5 Tips for Finding the Right Mentor


By Ekaterina Konovalova, Senior Marketing Manager at Ascend Marketing and the EVP of the Mentor Program at the American Marketing Association, DFW Chapter

How can you grow your professional knowledge and contacts in the business community? What’s the most effective way to propel your career to the next level?

Scholars and career coaches agree that a mentor helps accelerate the path to success and brings a wide range of favorable behavioral, motivational, and career outcomes. Thomas Corley, the author of Rich Habits: The Daily Success Habits of Wealthy Individuals, studied the daily habits of 177 self-made millionaires; he discovered that interacting with mentors on a regular basis is one of the critical habits for financial success.

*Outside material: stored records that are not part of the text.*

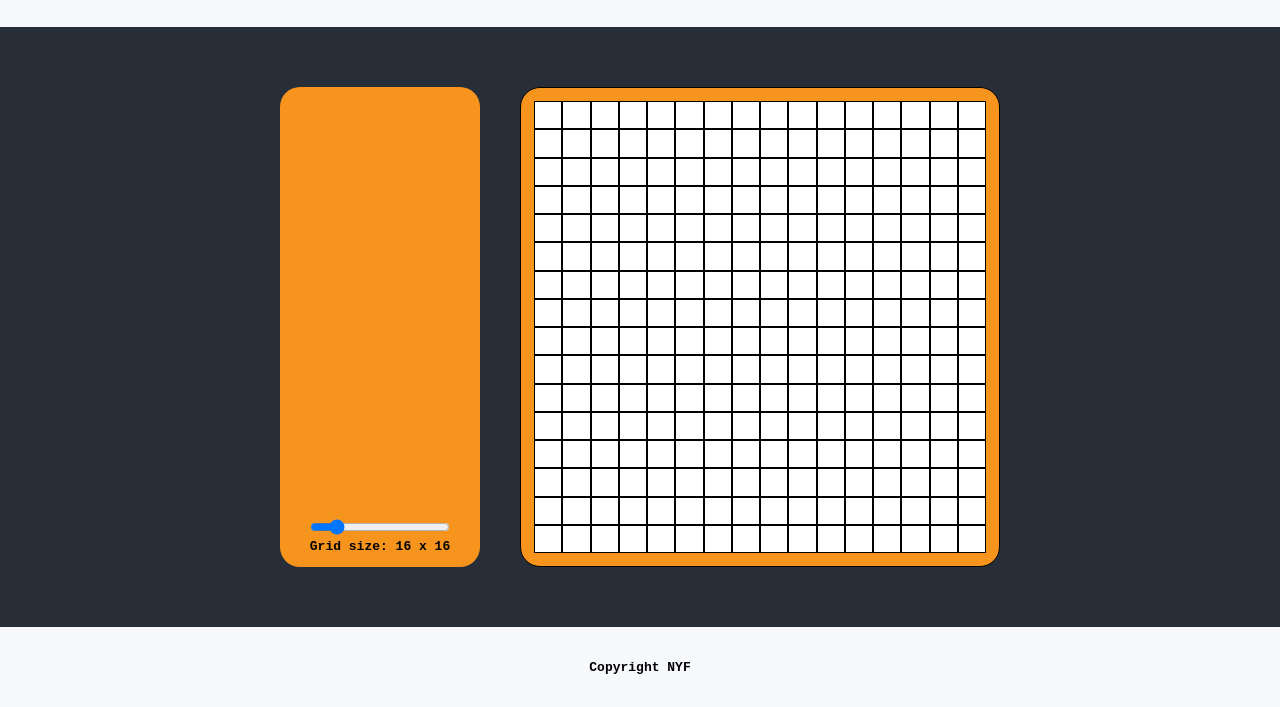
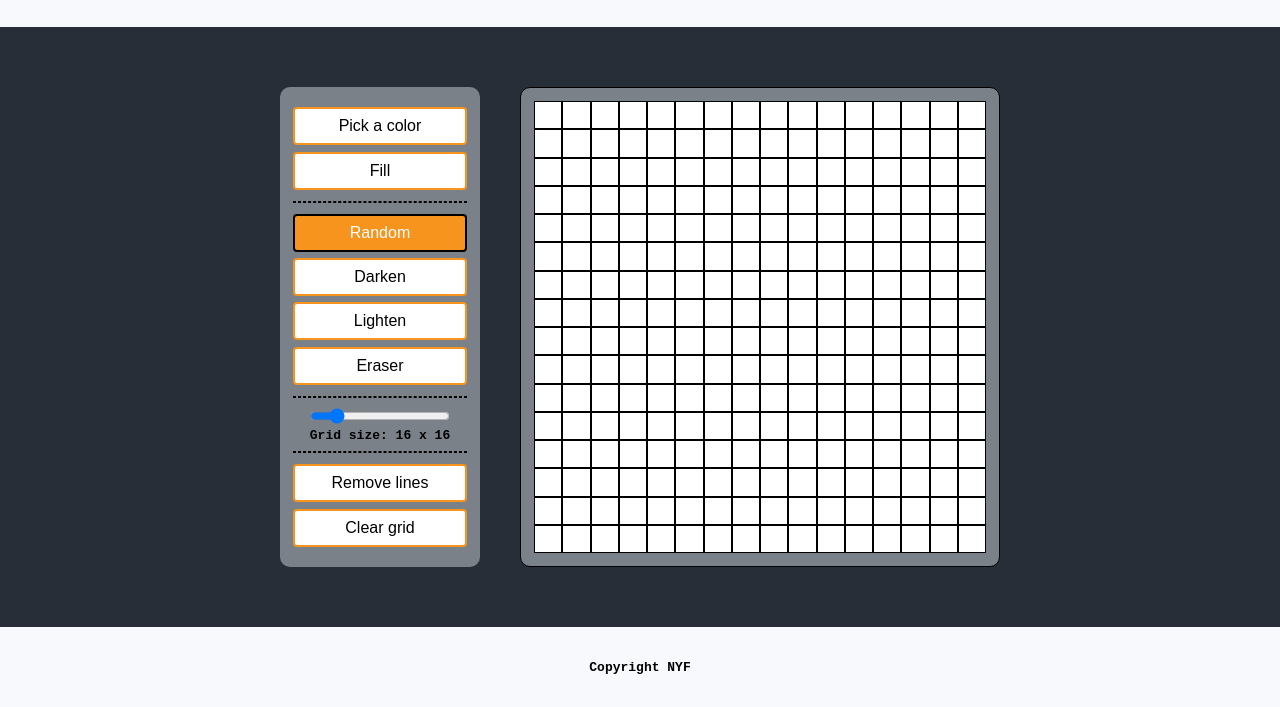
Before and after one commit to nyf005/Etch-A-Sketch, a plain HTML site: page index.html in a window 1280 px wide. Shown: the part 93-800 px from the top of the page. Drawn offline with Linux system fonts and the light colour scheme.

Commit message:
Correct typo in drawOnSquare function name

```diff
--- a/css/style.css
+++ b/css/style.css
@@ -52,16 +52,17 @@ section .container {
 }
 
 .controls, .grid {
-    background-color: #f7941d;
+    background-color: #7a8189;
     padding: 1em;
-    border-radius: 20px;
+    border-radius: 10px;
 }
 
 .controls {
     width: 200px;
     height: 60vh;
     display: flex;
-    flex-direction: column-reverse;
+    flex-direction: column;
+    justify-content: space-around;
     align-items: center;
 }
 
@@ -82,9 +83,30 @@ section .container {
     background-color: #000;
 }
 
- input {
+ input, button {
     width: 100%;
+    margin: .2em 0;
 }
+
+button {
+    border: 2px #f7941d solid;
+    border-radius: 4px;
+    font-size: 16px;
+    padding: 8px 15px;
+    background-color: #fff;
+}
+
+.clicked {
+    border: 2px #000 solid;
+    background-color: #f7941d;
+    color: #fff;
+}
+
+.divider {
+    width: 100%;
+    border: 0.5px black dashed;
+}
+
 footer {
     height: 10vh;
 }
--- a/index.html
+++ b/index.html
@@ -23,7 +23,21 @@
     <section>
       <div class="container">
         <div class="controls">
+          <div>
+            <button id="color-picker">Pick a color</button>
+            <button id="fill">Fill</button>
+          </div>
+          <div class="divider"></div>
+          <div>
+            <!-- <button id="color-picker">Pick a color</button> -->
+            <button id="random" class="clicked">Random</button>
+            <button id="darken">Darken</button>
+            <button id="lighten">Lighten</button>
+            <button id="eraser">Eraser</button>
+          </div>
+          <div class="divider"></div>
           <div id="grid-size">
+            <div>
               <input
                 type="range"
                 min="1"
@@ -32,6 +46,12 @@
                 placeholder="Grid Size"
               />
               <p>Grid size: <span>16 x 16</span></p>
+            </div>
+          </div>
+          <div class="divider"></div>
+          <div>
+            <button id="remove-lines">Remove lines</button>
+            <button id="clear">Clear grid</button>
           </div>
         </div>
         <div class="grid"></div>
--- a/js/script.js
+++ b/js/script.js
@@ -4,6 +4,11 @@ const grid = document.querySelector(".grid");
 
 const gridSizeInput = document.querySelector("#grid-size input");
 const gridSizeInfos = document.querySelector("#grid-size span");
+
+const randomBtn = document.getElementById("random");
+const darkenBtn = document.getElementById("darken");
+const lightenBtn = document.getElementById("lighten");
+const eraserBtn = document.getElementById("eraser");
 
 createGrid(gridSizeInput.value);
 drawOnGrid(squares);
@@ -14,9 +19,10 @@ gridSizeInput.addEventListener("change", (e) => {
 
   clearGrid();
   createGrid(e.target.value);
-
   drawOnGrid(squares);
 });
+
+// FUNCTIONS
 
 function createGrid(size) {
   for (let i = 0; i < size; i++) {
@@ -36,6 +42,7 @@ function createGrid(size) {
 }
 
 function clearGrid() {
+  penToggle = false;
   squares.forEach((square) => grid.removeChild(square));
 }
 
@@ -48,14 +55,14 @@ function drawOnGrid(squares) {
 
     square.addEventListener("mouseenter", (e) => {
       if (penToggle) {
-        darwOnSquare(e.target);
+        drawOnSquare(e.target);
       }
     });
   });
 }
 
 // Allow to change color of an individual square
-function darwOnSquare(square) {
+function drawOnSquare(square) {
   square.style.backgroundColor = "black";
 }
 
@@ -63,5 +70,5 @@ function togglePen(square) {
   penToggle = !penToggle;
 
   // Change square color even when clicking to deactivate pen
-  darwOnSquare(square);
+  drawOnSquare(square);
 }
```
Lines whose indentation alone changed are shown as unchanged.
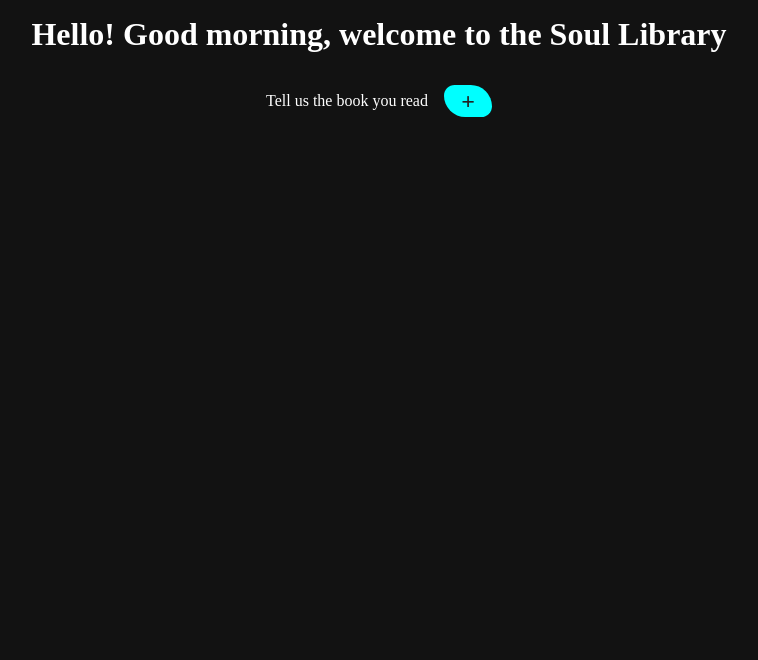
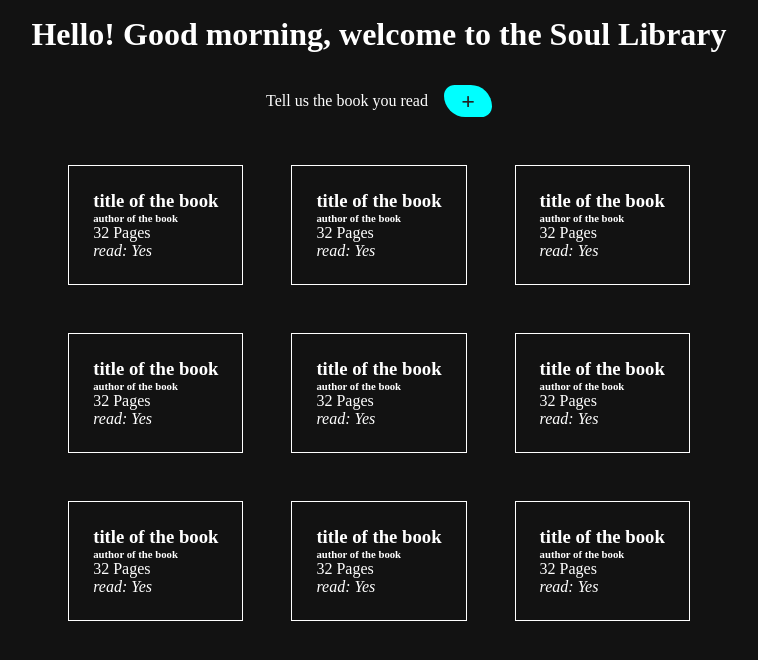
Before and after one commit to SOULBRODA023/xoul-library, a plain HTML site: page index.html in a window 1280 px wide. Shown: the whole page, without its empty margins (261-1019 px from the left). Drawn offline with Linux system fonts and the light colour scheme.

Commit message:
worked on the look of each book created in the library

```diff
--- a/app.js
+++ b/app.js
@@ -7,6 +7,7 @@ document.addEventListener("DOMContentLoaded", function () {
   const pages = document.getElementById("pages");
   const checkbox = document.getElementById("read");
   const modalContainer = document.getElementById("modal__container");
+  const display = document.getElementById("booksList")
   let form = document.querySelector("#form");
   let greeting = "";
   const myLibrary = [];
@@ -88,5 +89,34 @@ document.addEventListener("DOMContentLoaded", function () {
 
     console.log(newBook.completeBook());
     console.log(myLibrary);
+    updateBooksList()
+
   });
+
+
+
+function updateBooksList() {
+display.innerHTML = ""
+  // Map through the library and display each book
+  myLibrary.map((book) => {
+    const bookItem = document.createElement("div");
+    bookItem.classList.add("books");
+    //newly created element
+    const myTitle = document.createElement("h3")
+    const myAuthor = document.createElement("h6")
+    const myPage = document.createElement("p")
+    const myRead = document.createElement("i")
+    //append newly created element to book
+    bookItem.appendChild(myTitle)
+    bookItem.appendChild( myAuthor)
+    bookItem.appendChild(myPage)
+    bookItem.appendChild(myRead)
+    //textContent for newly created element
+    myTitle.textContent = book.title;
+    myAuthor.textContent = book.author;
+    myPage.textContent = book.pages
+    myRead.textContent=`Read: ${book.read ? 'Yes' : 'No'}`
+    booksList.appendChild(bookItem);
+  });
+}
 });
--- a/index.html
+++ b/index.html
@@ -38,7 +38,62 @@
         </div>
       </div>
 
-      <section id = "booksList"></section>
+      <section id = "booksList">
+        <div class="books">
+          <h3> title of the book</h3>
+          <h6>author of the book</h6>
+          <p>32 Pages</p>
+          <i>read: Yes</i>
+        </div>
+         <div class="books">
+          <h3> title of the book</h3>
+          <h6>author of the book</h6>
+          <p>32 Pages</p>
+          <i>read: Yes</i>
+        </div>
+         <div class="books">
+          <h3> title of the book</h3>
+          <h6>author of the book</h6>
+          <p>32 Pages</p>
+          <i>read: Yes</i>
+        </div>
+          <div class="books">
+          <h3> title of the book</h3>
+          <h6>author of the book</h6>
+          <p>32 Pages</p>
+          <i>read: Yes</i>
+        </div>
+         <div class="books">
+          <h3 id="bookTitle"> title of the book</h3>
+          <h6 id="bookAuthor"> author of the book</h6>
+          <p id="bookPages">32 Pages</p>
+          <i id="isread">read: Yes</i>
+        </div>
+         <div class="books">
+          <h3> title of the book</h3>
+          <h6>author of the book</h6>
+          <p>32 Pages</p>
+          <i>read: Yes</i>
+        </div>
+          <div class="books">
+          <h3> title of the book</h3>
+          <h6>author of the book</h6>
+          <p>32 Pages</p>
+          <i>read: Yes</i>
+        </div>
+         <div class="books">
+          <h3> title of the book</h3>
+          <h6>author of the book</h6>
+          <p>32 Pages</p>
+          <i>read: Yes</i>
+        </div>
+         <div class="books">
+          <h3> title of the book</h3>
+          <h6>author of the book</h6>
+          <p>32 Pages</p>
+          <i>read: Yes</i>
+        </div>
+      </section>
     </main>
   </body>
 </html>
--- a/style.css
+++ b/style.css
@@ -34,6 +34,7 @@ main {
   gap: 1rem;
   cursor: pointer;
   margin-top: 2rem;
+  justify-content: center;
 }
 .last-child {
   background-color: cyan;
@@ -73,3 +74,14 @@ button{
   height:2rem;
   cursor: pointer;
 }
+#booksList{
+  display:grid;
+  grid-template-columns: repeat(3,1fr);
+  gap:3rem;
+  margin-top:3rem;
+  text-align: left;
+}
+.books{
+  border:1px solid white;
+  padding:1.5rem;
+}
```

Here are five tips for a professional in need of a mentor:

1.     Take advantage of employee programs at work.
Many people neglect mentorship opportunities that already exist in their companies. If you work for a large or mid-size corporation, chances are your company already has mentorship programs in place. Check with your human relations department to see what types of in-house programs and opportunities already exist.

2.     Use available resources at your company.
If your organization doesn’t have a formal mentor program, reach out to senior executives you respect and let them know you are interested in being mentored by them. Even if they are too busy to commit to a formal mentorship relationship, they will most likely be flattered by your initiative and may eventually take you under their wing.

3.     Make good use of Linkedin.
Find leaders in your industry on LinkedIn from whom you’d like to learn. Let them know you admire their work and achievements and ask to meet for a brief informal discussion to learn more about their career journeys and key success factors. You will be surprised how many people say yes to this invitation.

4.     Use your personal network referrals
Ask friends and family members to connect you with co-workers and upper management. It is always easier to establish a connection with a prospective mentor if you are referred by a trusted source. I’ve recruited a lot of mentors for the American Marketing Association (AMA) mentorship program through friend referrals.

5.     Join mentorship programs through professional organizations.
Research professional organizations in your industry and area and join one or more that offers mentorship programs. The Dallas-Fort Worth AMA Mentor/Protégé program is a good example of this. Also, there are great professional organizations for women such as the Network of Executive Women and Ellevate where one can find a mentor. Many colleges offer a wide range of professional mentor programs for their students.

Securing the right mentor is one of the best career moves you can make. Make this a priority and take the initiative. You’ll reap great benefits.